At the bottom, I have included two links, both of which provide good definitions and examples of Gothic literature or Gothic fiction.
The Black Cat is filled with elements of Gothic literature, as are most of Poe's other works. Ruins are common settings within Gothic literature, as are horror, death, and decay, among many other things. All of these things can be found in Poe's story. Horror overlays much of the narrator's tale, either his own horror at what he did or ours for the same reason. When his house burns down, it is left in ruins, which he later visits and sees an image of the cat he hung. That cat, Pluto, was the first death, which was eventually followed by his wife's murder at his own hands. Decay can be found at the end of the story, when his wife's body is discovered "already greatly decayed and clotted with gore."

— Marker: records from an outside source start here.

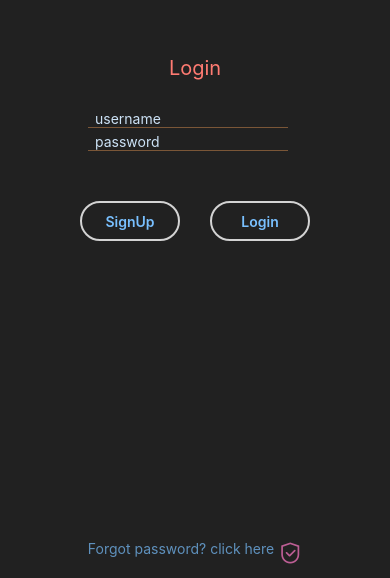
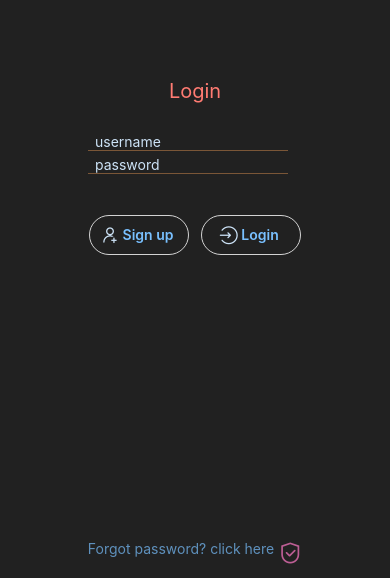
Before and after one commit to janijk/SomeSecrets, a React Native app: screen /create in a window 390 px wide. Shown: the part 266-844 px from the top of the page. Built offline with nearby package versions, Linux system fonts and the light colour scheme.

Commit message:
FEAT: adding some icons

```diff
--- a/App.js
+++ b/App.js
@@ -30,7 +30,7 @@ export default function App() {
           {!isAuth ? (
             <>
               <Stack.Screen name="login" component={LoginScreen} />
-              <Stack.Screen name="signup" component={SignUpScreen} />
+              <Stack.Screen name="Sign up" component={SignUpScreen} options={{ headerShown: true }} />
             </>
           ) : (
             <Stack.Screen name='hometabs' component={HomeTabs} />
--- /dev/null
+++ b/src/components/CustomButton.js
@@ -0,0 +1,40 @@
+import { View, Text, Pressable, StyleSheet } from 'react-native';
+import { AntDesign, MaterialIcons } from '@expo/vector-icons';
+
+export const CustomButton = ({ value, iconName, iconSize, iconSet, press }) => {
+
+    return (
+        <View>
+            <Pressable
+                onPress={press}
+                style={({ pressed }) => [{ borderColor: pressed ? '#FF79C6' : "lightgrey" }, styles.buttons]}
+            >
+                <View style={[styles.flexRow, { alignItems: "center" }]}>
+                    {iconSet === "MaterialIcons" && <MaterialIcons name={iconName} size={iconSize} color="#cde3f7" />}
+                    {iconSet === "AntDesign" && <AntDesign name={iconName} size={iconSize} color="#cde3f7" />}
+                    <Text style={styles.buttonText}>{`${value}`}</Text>
+                </View>
+            </Pressable>
+        </View>
+    );
+}
+
+const styles = StyleSheet.create({
+    buttons: {
+        marginBottom: 3,
+        width: 100,
+        height: 40,
+        borderRadius: 20,
+        borderWidth: 1,
+        justifyContent: "center",
+        alignItems: "center",
+        alignSelf: "center"
+    },
+    buttonText: {
+        color: "#79C0FF",
+        fontWeight: "600"
+    },
+    flexRow: {
+        flexDirection: "row",
+    },
+});
--- a/src/components/EditCredential.js
+++ b/src/components/EditCredential.js
@@ -63,7 +63,10 @@ export const EditCredential = ({ credential, action }) => {
                     onPress={() => onSave()}
                     style={({ pressed }) => [{ borderColor: pressed ? '#FF79C6' : "lightgrey" }, styles.buttons]}
                 >
-                    <Text style={styles.buttonText}>Save</Text>
+                    <View style={[styles.flexRow, { alignItems: "center" }]}>
+                        <AntDesign style={{ marginRight: 5 }} name="checkcircleo" size={18} color="#cde3f7" />
+                        <Text style={styles.buttonText}>{` Save   `}</Text>
+                    </View>
                 </Pressable>
             </View>
         </View>
@@ -103,7 +106,7 @@ const styles = StyleSheet.create({
         width: 100,
         height: 40,
         borderRadius: 20,
-        borderWidth: 2,
+        borderWidth: 1,
         justifyContent: "center",
         alignItems: "center",
         alignSelf: "center"
--- a/src/components/PasswordListItem.js
+++ b/src/components/PasswordListItem.js
@@ -47,7 +47,7 @@ export const PasswordListItem = ({ props, longPress }) => {
             {expanded ?
                 <>
                     <View style={styles.itemView}>
-                        <View style={styles.flexRow}>
+                        <View style={[styles.flexRow, { marginLeft: 5 }]}>
                             <Text style={styles.listItemTextOne}>Username:</Text>
                             <Text style={styles.listItemText}>{`   ${props.username}`}</Text>
                         </View>
@@ -60,7 +60,7 @@ export const PasswordListItem = ({ props, longPress }) => {
                         </Pressable>
                     </View>
                     <View style={styles.itemView}>
-                        <View style={styles.flexRow}>
+                        <View style={[styles.flexRow, { marginLeft: 5 }]}>
                             <Text style={styles.listItemTextOne}>Password:</Text>
                             <Text style={styles.listItemText}>{`    ${props.password}`}</Text>
                         </View>
--- a/src/screens/CreatePasswordScreen.js
+++ b/src/screens/CreatePasswordScreen.js
@@ -8,11 +8,11 @@ import { RadioButtonGroup } from '../components/RadioButtonGroup';
 import Slider from '@react-native-community/slider';
 import { reloadCredentials } from '../redux/loaderSlice';
 import { SafeAreaView } from 'react-native-safe-area-context';
-import { AntDesign } from '@expo/vector-icons';
+import { AntDesign, MaterialIcons } from '@expo/vector-icons';
 import Ionicons from '@expo/vector-icons/Ionicons';
-import { MaterialIcons } from '@expo/vector-icons';
 import { StatusBar } from 'expo-status-bar';
 import * as Clipboard from 'expo-clipboard';
+import { CustomButton } from '../components/CustomButton';
 
 export const CreatePasswordScreen = ({ navigation }) => {
     const [length, setLength] = useState(12);
@@ -107,11 +107,13 @@ export const CreatePasswordScreen = ({ navigation }) => {
                 </View>
                 <Pressable disabled={loading}
                     onPress={() => generatePassword()}
-                    style={({ pressed }) => [{ borderColor: pressed ? '#FF79C6' : "lightgrey" },
-                    styles.buttons]}>
-                    <Text style={styles.buttonText}>
-                        {loading ? <ActivityIndicator size="small" color="#FF79C6" /> : `Generate`}
-                    </Text>
+                    style={({ pressed }) => [{ borderColor: pressed ? '#FF79C6' : "lightgrey" }, styles.buttons]}>
+                    <View style={[styles.flexRow, { alignItems: "center" }]}>
+                        {!loading && <MaterialIcons style={{ marginRight: 1 }} name="autorenew" size={19} color="#cde3f7" />}
+                        <Text style={styles.buttonText}>
+                            {loading ? <ActivityIndicator size="small" color="#FF79C6" /> : `Generate `}
+                        </Text>
+                    </View>
                 </Pressable>
             </View>
             <View style={styles.boxContainer}>
@@ -159,21 +161,25 @@ export const CreatePasswordScreen = ({ navigation }) => {
                     </View>
                     <View style={[styles.itemSeprator, !valid && !password && { backgroundColor: "red" }]}></View>
                 </View>
-                <Pressable title='save' onPress={() => save()} disabled={saved}
+                <Pressable onPress={() => save()} disabled={saved}
                     style={({ pressed }) => [{ borderColor: pressed ? '#FF79C6' : saved ? 'green' : "lightgrey" },
                     styles.buttons]}>
-                    {!saved ? <Text style={styles.buttonText}>Save</Text> : <AntDesign name="checkcircleo" size={24} color="green" />}
+                    <View style={[styles.flexRow, { alignItems: "center" }]}>
+                        {!saved && <AntDesign style={{ marginRight: 5 }} name="checkcircleo" size={18} color="#cde3f7" />}
+                        {!saved ? <Text style={styles.buttonText}>{` Save   `}</Text> : <AntDesign name="checkcircleo" size={24} color="green" />}
+                    </View>
                 </Pressable>
             </View>
-            <View style={{ flex: 1, }}>
-                <Pressable onPress={() => navigation.navigate('history')}
-                    style={({ pressed }) => [{ borderColor: pressed ? '#FF79C6' : "lightgrey" },
-                    styles.buttons]}>
-                    <View style={[styles.flexRow, { alignItems: "center" }]}>
-                        <MaterialIcons style={{ marginRight: 3 }} name="history" size={22} color="#cde3f7" />
-                        <Text style={styles.buttonText}>History</Text>
-                    </View>
-                </Pressable>
+            <View style={{ flex: 1 }}>
+                <View style={{ marginTop: 30 }}>
+                    <CustomButton
+                        value={` History `}
+                        iconSet={"MaterialIcons"}
+                        iconName={"history"}
+                        iconSize={22}
+                        press={() => navigation.navigate('history')}
+                    />
+                </View>
             </View>
             <StatusBar style="light" />
         </SafeAreaView >
@@ -194,11 +200,12 @@ const styles = StyleSheet.create({
         justifyContent: 'center',
     },
     buttons: {
-        margin: 20,
+        marginTop: 25,
+        marginBottom: 15,
         width: 100,
         height: 40,
         borderRadius: 20,
-        borderWidth: 2,
+        borderWidth: 1,
         justifyContent: "center",
         alignItems: "center",
         alignSelf: "center"
--- a/src/screens/HomeScreen.js
+++ b/src/screens/HomeScreen.js
@@ -3,6 +3,7 @@ import { useDispatch } from 'react-redux';
 import { resetState } from '../redux/loaderSlice';
 import { SafeAreaView } from 'react-native-safe-area-context';
 import { StatusBar } from 'expo-status-bar';
+import { AntDesign } from '@expo/vector-icons';
 
 export const HomeScreen = () => {
     const dispatch = useDispatch();
@@ -19,8 +20,12 @@ export const HomeScreen = () => {
             <View style={styles.innerContainers}>
                 <Pressable onPress={() => handleSignout()}
                     style={({ pressed }) => [{ borderColor: pressed ? '#FF79C6' : "lightgrey" },
-                    styles.buttons]}>
-                    <Text style={styles.buttonText}>LogOut</Text>
+                    styles.buttons]}
+                >
+                    <View style={[styles.flexRow, { alignItems: "center" }]}>
+                        <AntDesign style={{ marginRight: 4 }} name="logout" size={18} color="#cde3f7" />
+                        <Text style={styles.buttonText}>Logout</Text>
+                    </View>
                 </Pressable>
             </View>
             <StatusBar style="light" />
@@ -52,7 +57,7 @@ const styles = StyleSheet.create({
         width: 100,
         height: 40,
         borderRadius: 20,
-        borderWidth: 2,
+        borderWidth: 1,
         justifyContent: "center",
         alignItems: "center",
         alignSelf: "center"
@@ -61,4 +66,7 @@ const styles = StyleSheet.create({
         color: "#79C0FF",
         fontWeight: "600"
     },
+    flexRow: {
+        flexDirection: "row",
+    },
 });
--- a/src/screens/LoginScreen.js
+++ b/src/screens/LoginScreen.js
@@ -6,6 +6,7 @@ import { login } from '../utils/user.utils'
 import { SafeAreaView } from 'react-native-safe-area-context';
 import { StatusBar } from 'expo-status-bar';
 import { AntDesign, Ionicons } from '@expo/vector-icons';
+import { CustomButton } from '../components/CustomButton';
 
 export const LoginScreen = ({ navigation }) => {
     const [username, setUsername] = useState("");
@@ -51,17 +52,25 @@ export const LoginScreen = ({ navigation }) => {
                 placeholderTextColor={"#cde3f7"}>
             </TextInput>
             <View style={[styles.itemSeprator, loginMessage && !password && { backgroundColor: "red" }]}></View>
-            <View style={styles.flexRow}>
-                <Pressable onPress={() => navigation.navigate('signup')}
-                    style={({ pressed }) => [{ borderColor: pressed ? '#FF79C6' : "lightgrey" },
-                    styles.buttons]}>
-                    <Text style={styles.buttonText}>SignUp</Text>
-                </Pressable>
-                <Pressable onPress={() => handleLogin()}
-                    style={({ pressed }) => [{ borderColor: pressed ? '#FF79C6' : "lightgrey" },
-                    styles.buttons]}>
-                    <Text style={styles.buttonText}>Login</Text>
-                </Pressable>
+            <View style={[styles.flexRow, { marginTop: 30 }]}>
+                <View style={styles.buttonContainer}>
+                    <CustomButton
+                        value={` Sign up `}
+                        iconSet={"AntDesign"}
+                        iconName={"adduser"}
+                        iconSize={18}
+                        press={() => navigation.navigate('Sign up')}
+                    />
+                </View>
+                <View style={styles.buttonContainer}>
+                    <CustomButton
+                        value={` Login `}
+                        iconSet={"AntDesign"}
+                        iconName={"login"}
+                        iconSize={18}
+                        press={() => handleLogin()}
+                    />
+                </View>
             </View>
             {loginMessage && <Text style={styles.errorMessage}>{loginMessage}</Text>}
             <Pressable
@@ -91,6 +100,9 @@ const styles = StyleSheet.create({
     forgottenTxt: {
         color: "#79C0FF"
     },
+    buttonContainer: {
+        margin: 6
+    },
     textH: {
         color: "#FF7B72",
         fontSize: 20,
@@ -100,20 +112,6 @@ const styles = StyleSheet.create({
     textInputBlue: {
         color: "#79C0FF",
         width: 200
-    },
-    buttons: {
-        margin: 15,
-        width: 100,
-        height: 40,
-        borderRadius: 20,
-        borderWidth: 2,
-        justifyContent: "center",
-        alignItems: "center",
-        alignSelf: "center"
-    },
-    buttonText: {
-        color: "#79C0FF",
-        fontWeight: "600"
     },
     itemSeprator: {
         height: 1,
@@ -126,7 +124,6 @@ const styles = StyleSheet.create({
     },
     flexRow: {
         flexDirection: "row",
-        margin: 30,
     },
     errorMessage: {
         position: "absolute",
--- a/src/screens/PasswordListScreen.js
+++ b/src/screens/PasswordListScreen.js
@@ -6,6 +6,7 @@ import { useSelector } from 'react-redux';
 import { storageRead } from '../utils/storage.utils';
 import { editCredentials } from '../utils/user.utils';
 import { SafeAreaView } from 'react-native-safe-area-context';
+import { AntDesign } from '@expo/vector-icons';
 
 export const PasswordListScreen = () => {
     const [editView, setEditView] = useState(false);
@@ -79,10 +80,14 @@ export const PasswordListScreen = () => {
                     <>
                         <EditCredential credential={credential} action={(action) => handleAction(action)} />
                         <View style={styles.containerEdit}>
-                            <Pressable onPress={() => setEditView(!editView)}
-                                style={({ pressed }) => [{ borderColor: pressed ? '#FF79C6' : "lightgrey" },
-                                styles.buttons]}>
-                                <Text style={styles.buttonText}>Cancel</Text>
+                            <Pressable
+                                onPress={() => setEditView(!editView)}
+                                style={({ pressed }) => [{ borderColor: pressed ? '#FF79C6' : "lightgrey" }, styles.buttons]}
+                            >
+                                <View style={[styles.flexRow, { alignItems: "center" }]}>
+                                    <AntDesign style={{ marginRight: 4 }} name="closecircleo" size={18} color="#cde3f7" />
+                                    <Text style={styles.buttonText}>Cancel</Text>
+                                </View>
                             </Pressable>
                         </View>
                     </>
@@ -108,7 +113,7 @@ const styles = StyleSheet.create({
         width: 100,
         height: 40,
         borderRadius: 20,
-        borderWidth: 2,
+        borderWidth: 1,
         justifyContent: "center",
         alignItems: "center",
     },
@@ -116,4 +121,7 @@ const styles = StyleSheet.create({
         color: "#79C0FF",
         fontWeight: "600",
     },
+    flexRow: {
+        flexDirection: "row",
+    },
 });
--- a/src/screens/SignUpScreen.js
+++ b/src/screens/SignUpScreen.js
@@ -1,9 +1,10 @@
 import { useState } from 'react';
-import { StyleSheet, View, Text, TextInput, Pressable } from 'react-native';
+import { StyleSheet, View, Text, TextInput } from 'react-native';
 import { signup } from '../utils/user.utils'
 import { useDispatch } from "react-redux";
 import { setIsAuth, setUser } from "../redux/loaderSlice";
 import { SafeAreaView } from 'react-native-safe-area-context';
+import { CustomButton } from '../components/CustomButton';
 
 export const SignUpScreen = ({ navigation }) => {
     const [username, setUsername] = useState(null);
@@ -55,18 +56,15 @@ export const SignUpScreen = ({ navigation }) => {
             </TextInput>
             <View style={[styles.itemSeprator, !valid && !password && { backgroundColor: "red" }]}></View>
             <View style={styles.flexRow}>
-                <Pressable onPress={() => navigation.goBack()}
-                    style={({ pressed }) => [{ borderColor: pressed ? '#FF79C6' : "lightgrey" },
-                    styles.buttons]}>
-                    <Text style={styles.buttonText}>Back</Text>
-                </Pressable>
-                <Pressable onPress={() => handleSignup()}
-                    style={({ pressed }) => [{ borderColor: pressed ? '#FF79C6' : "lightgrey" },
-                    styles.buttons]}>
-                    <Text style={styles.buttonText}>Create</Text>
-                </Pressable>
+                <CustomButton
+                    value={` Create `}
+                    iconSet={"AntDesign"}
+                    iconName={"adduser"}
+                    iconSize={18}
+                    press={() => handleSignup()}
+                />
             </View>
-            {signupMessage === null ? null : <Text style={styles.errorMessage}>{signupMessage}</Text>}
+            {signupMessage && <Text style={styles.errorMessage}>{signupMessage}</Text>}
         </SafeAreaView>
     )
 }
@@ -87,20 +85,6 @@ const styles = StyleSheet.create({
         color: "#79C0FF",
         width: 200
     },
-    buttons: {
-        margin: 15,
-        width: 100,
-        height: 40,
-        borderRadius: 20,
-        borderWidth: 2,
-        justifyContent: "center",
-        alignItems: "center",
-        alignSelf: "center"
-    },
-    buttonText: {
-        color: "#79C0FF",
-        fontWeight: "600"
-    },
     itemSeprator: {
         height: 1,
         marginBottom: 5,
@@ -112,7 +96,8 @@ const styles = StyleSheet.create({
     },
     flexRow: {
         flexDirection: "row",
-        margin: 30,
+        marginTop: 30,
+        marginBottom: 80
     },
     errorMessage: {
         color: '#FF7B72',
```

There is one other element of Gothic literature that can be found in this story, but in a very interesting way. Gothic novels have an archetypal hero and villain (meaning they follow a pattern): the hero is usually isolated, and the villain is usually true evil, often because of implicit malevolence. I say that these archetypes appear in an interesting way because the narrator follows both rather than having two separate characters. At first, the narrator is isolated because he prefers animals to humans; but then a malevolence takes over him for no real reason and he takes to harming innocent creatures simply because he wants to.